PROBLEM DESCRIPTION | Skipping any pictures, give all of the records below again exactly.

══ PROVIDED ENTRIES ══

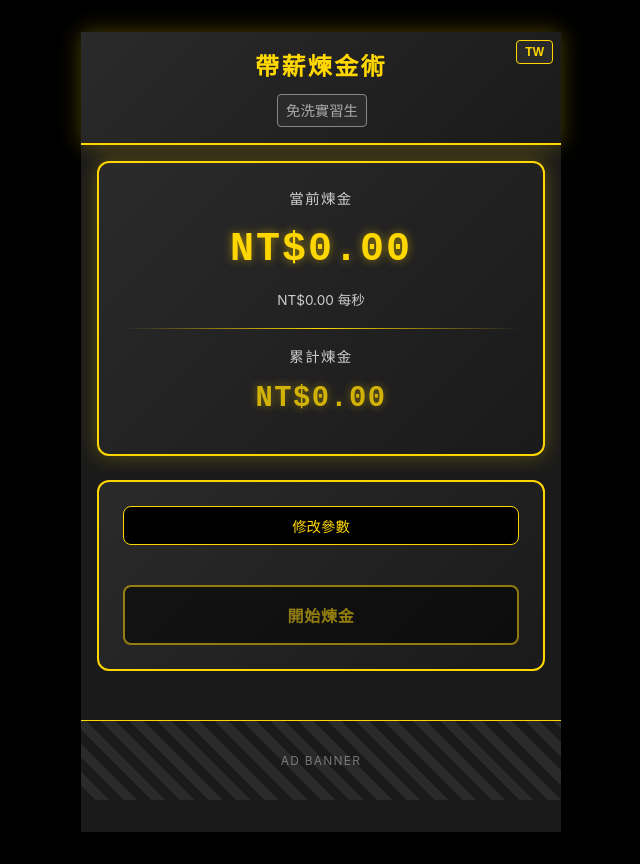
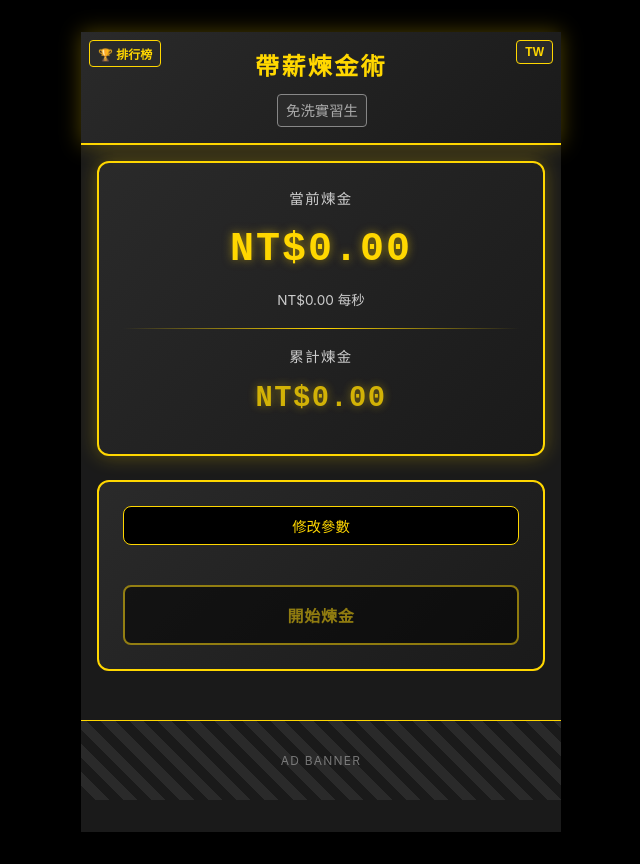
Before and after one commit to Anndrew923/salary-alchemy, a React (Vite) app: page / in a window 1280 px wide. Shown: the whole page, without its empty margins (319-959 px from the left). Built offline with nearby package versions, Linux system fonts and the light colour scheme; no server answers.

Commit message:
feat: add leaderboard button to header with trophy icon

```diff
--- a/src/components/Header/Header.module.css
+++ b/src/components/Header/Header.module.css
@@ -169,6 +169,39 @@
   }
 }
 
+.leaderboardButton {
+  position: absolute;
+  top: var(--spacing-sm);
+  left: var(--spacing-sm);
+  background-color: var(--bg-tertiary);
+  border: 1px solid var(--text-gold);
+  color: var(--text-gold);
+  padding: var(--spacing-xs) var(--spacing-sm);
+  border-radius: var(--radius-sm);
+  cursor: pointer;
+  font-size: 0.75rem;
+  font-weight: bold;
+  transition: all 0.2s;
+  display: flex;
+  align-items: center;
+  gap: var(--spacing-xs);
+}
+
+.leaderboardButton:hover {
+  background-color: var(--text-gold);
+  color: var(--bg-primary);
+}
+
+.diamondMode .leaderboardButton {
+  border-color: var(--text-diamond);
+  color: var(--text-diamond);
+}
+
+.diamondMode .leaderboardButton:hover {
+  background-color: var(--text-diamond);
+  color: var(--bg-primary);
+}
+
 .localeButton {
   position: absolute;
   top: var(--spacing-sm);
--- a/src/components/Header/Header.tsx
+++ b/src/components/Header/Header.tsx
@@ -29,8 +29,19 @@ const Header = () => {
     ? `Next: ${formatCurrency(totalEarned)} / ${formatCurrency(nextLevelThreshold)}`
     : 'Max Level Reached';
 
+  const navigateToLeaderboard = () => {
+    window.location.hash = '#leaderboard';
+  };
+
   return (
     <header className={`${styles.header} ${isDiamondMode ? styles.diamondMode : ''}`}>
+      <button
+        className={styles.leaderboardButton}
+        onClick={navigateToLeaderboard}
+        aria-label="Go to leaderboard"
+      >
+        🏆 {i18n.leaderboard}
+      </button>
       <div className={styles.title}>{i18n.appName}</div>
       <div className={styles.level}>
         <span
--- a/src/locales/en-US.json
+++ b/src/locales/en-US.json
@@ -1,4 +1,5 @@
 {
+  "leaderboard": "Leaderboard",
   "privacy": {
     "title": "Alchemist Confidentiality Agreement",
     "subtitle": "ALCHEMIST CONFIDENTIALITY AGREEMENT",
--- a/src/locales/zh-TW.json
+++ b/src/locales/zh-TW.json
@@ -1,4 +1,5 @@
 {
+  "leaderboard": "排行榜",
   "privacy": {
     "title": "煉金術士保密協議",
     "subtitle": "ALCHEMIST CONFIDENTIALITY AGREEMENT",
--- a/src/utils/i18n.ts
+++ b/src/utils/i18n.ts
@@ -3,10 +3,14 @@ export type Locale = 'TW' | 'EN';
 export interface I18nStrings {
   // 通用
   appName: string;
+  leaderboard: string;
   start: string;
   pause: string;
   reset: string;
   settings: string;
+  settle: string;
+  finish: string;
+  discard: string;
 
   // 薪資輸入
   monthlySalary: string;
@@ -44,15 +48,20 @@ export interface I18nStrings {
   receiptTypeHealth: string;
   receiptTypeWealth: string;
   receiptConfirm: string;
+  receiptConfirmButton: string;
 }
 
 const translations: Record<Locale, I18nStrings> = {
   TW: {
     appName: '帶薪煉金術',
+    leaderboard: '排行榜',
     start: '開始煉金',
     pause: '暫停',
     reset: '重置',
     settings: '設定',
+    settle: '煉成',
+    finish: '結束',
+    discard: '放棄',
     monthlySalary: '月薪',
     dailyHours: '每日工時',
     workingDays: '工作天數',
@@ -78,13 +87,18 @@ const translations: Record<Locale, I18nStrings> = {
     receiptTypeHealth: '健康風險',
     receiptTypeWealth: '財富累積',
     receiptConfirm: '確認',
+    receiptConfirmButton: '收入口袋',
   },
   EN: {
     appName: 'Salary Alchemy',
+    leaderboard: 'Leaderboard',
     start: 'Start Alchemy',
     pause: 'Pause',
     reset: 'Reset',
     settings: 'Settings',
+    settle: 'Settle',
+    finish: 'Finish',
+    discard: 'Discard',
     monthlySalary: 'Monthly Salary',
     dailyHours: 'Daily Hours',
     workingDays: 'Working Days',
@@ -110,6 +124,7 @@ const translations: Record<Locale, I18nStrings> = {
     receiptTypeHealth: 'Health Risk',
     receiptTypeWealth: 'Wealth Accumulation',
     receiptConfirm: 'Confirm',
+    receiptConfirmButton: 'Confirm',
   },
 };
 
```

═══

SOLVED PROBLEM |
Before and after one commit to Anndrew923/salary-alchemy, a React (Vite) app: page / in a window 1280 px wide. Shown: the whole page, without its empty margins (319-959 px from the left). Built offline with nearby package versions, Linux system fonts and the light colour scheme; no server answers.

Commit message:
feat: add leaderboard button to header with trophy icon

```diff
--- a/src/components/Header/Header.module.css
+++ b/src/components/Header/Header.module.css
@@ -169,6 +169,39 @@
   }
 }
 
+.leaderboardButton {
+  position: absolute;
+  top: var(--spacing-sm);
+  left: var(--spacing-sm);
+  background-color: var(--bg-tertiary);
+  border: 1px solid var(--text-gold);
+  color: var(--text-gold);
+  padding: var(--spacing-xs) var(--spacing-sm);
+  border-radius: var(--radius-sm);
+  cursor: pointer;
+  font-size: 0.75rem;
+  font-weight: bold;
+  transition: all 0.2s;
+  display: flex;
+  align-items: center;
+  gap: var(--spacing-xs);
+}
+
+.leaderboardButton:hover {
+  background-color: var(--text-gold);
+  color: var(--bg-primary);
+}
+
+.diamondMode .leaderboardButton {
+  border-color: var(--text-diamond);
+  color: var(--text-diamond);
+}
+
+.diamondMode .leaderboardButton:hover {
+  background-color: var(--text-diamond);
+  color: var(--bg-primary);
+}
+
 .localeButton {
   position: absolute;
   top: var(--spacing-sm);
--- a/src/components/Header/Header.tsx
+++ b/src/components/Header/Header.tsx
@@ -29,8 +29,19 @@ const Header = () => {
     ? `Next: ${formatCurrency(totalEarned)} / ${formatCurrency(nextLevelThreshold)}`
     : 'Max Level Reached';
 
+  const navigateToLeaderboard = () => {
+    window.location.hash = '#leaderboard';
+  };
+
   return (
     <header className={`${styles.header} ${isDiamondMode ? styles.diamondMode : ''}`}>
+      <button
+        className={styles.leaderboardButton}
+        onClick={navigateToLeaderboard}
+        aria-label="Go to leaderboard"
+      >
+        🏆 {i18n.leaderboard}
+      </button>
       <div className={styles.title}>{i18n.appName}</div>
       <div className={styles.level}>
         <span
--- a/src/locales/en-US.json
+++ b/src/locales/en-US.json
@@ -1,4 +1,5 @@
 {
+  "leaderboard": "Leaderboard",
   "privacy": {
     "title": "Alchemist Confidentiality Agreement",
     "subtitle": "ALCHEMIST CONFIDENTIALITY AGREEMENT",
--- a/src/locales/zh-TW.json
+++ b/src/locales/zh-TW.json
@@ -1,4 +1,5 @@
 {
+  "leaderboard": "排行榜",
   "privacy": {
     "title": "煉金術士保密協議",
     "subtitle": "ALCHEMIST CONFIDENTIALITY AGREEMENT",
--- a/src/utils/i18n.ts
+++ b/src/utils/i18n.ts
@@ -3,10 +3,14 @@ export type Locale = 'TW' | 'EN';
 export interface I18nStrings {
   // 通用
   appName: string;
+  leaderboard: string;
   start: string;
   pause: string;
   reset: string;
   settings: string;
+  settle: string;
+  finish: string;
+  discard: string;
 
   // 薪資輸入
   monthlySalary: string;
@@ -44,15 +48,20 @@ export interface I18nStrings {
   receiptTypeHealth: string;
   receiptTypeWealth: string;
   receiptConfirm: string;
+  receiptConfirmButton: string;
 }
 
 const translations: Record<Locale, I18nStrings> = {
   TW: {
     appName: '帶薪煉金術',
+    leaderboard: '排行榜',
     start: '開始煉金',
     pause: '暫停',
     reset: '重置',
     settings: '設定',
+    settle: '煉成',
+    finish: '結束',
+    discard: '放棄',
     monthlySalary: '月薪',
     dailyHours: '每日工時',
     workingDays: '工作天數',
@@ -78,13 +87,18 @@ const translations: Record<Locale, I18nStrings> = {
     receiptTypeHealth: '健康風險',
     receiptTypeWealth: '財富累積',
     receiptConfirm: '確認',
+    receiptConfirmButton: '收入口袋',
   },
   EN: {
     appName: 'Salary Alchemy',
+    leaderboard: 'Leaderboard',
     start: 'Start Alchemy',
     pause: 'Pause',
     reset: 'Reset',
     settings: 'Settings',
+    settle: 'Settle',
+    finish: 'Finish',
+    discard: 'Discard',
     monthlySalary: 'Monthly Salary',
     dailyHours: 'Daily Hours',
     workingDays: 'Working Days',
@@ -110,6 +124,7 @@ const translations: Record<Locale, I18nStrings> = {
     receiptTypeHealth: 'Health Risk',
     receiptTypeWealth: 'Wealth Accumulation',
     receiptConfirm: 'Confirm',
+    receiptConfirmButton: 'Confirm',
   },
 };
 
```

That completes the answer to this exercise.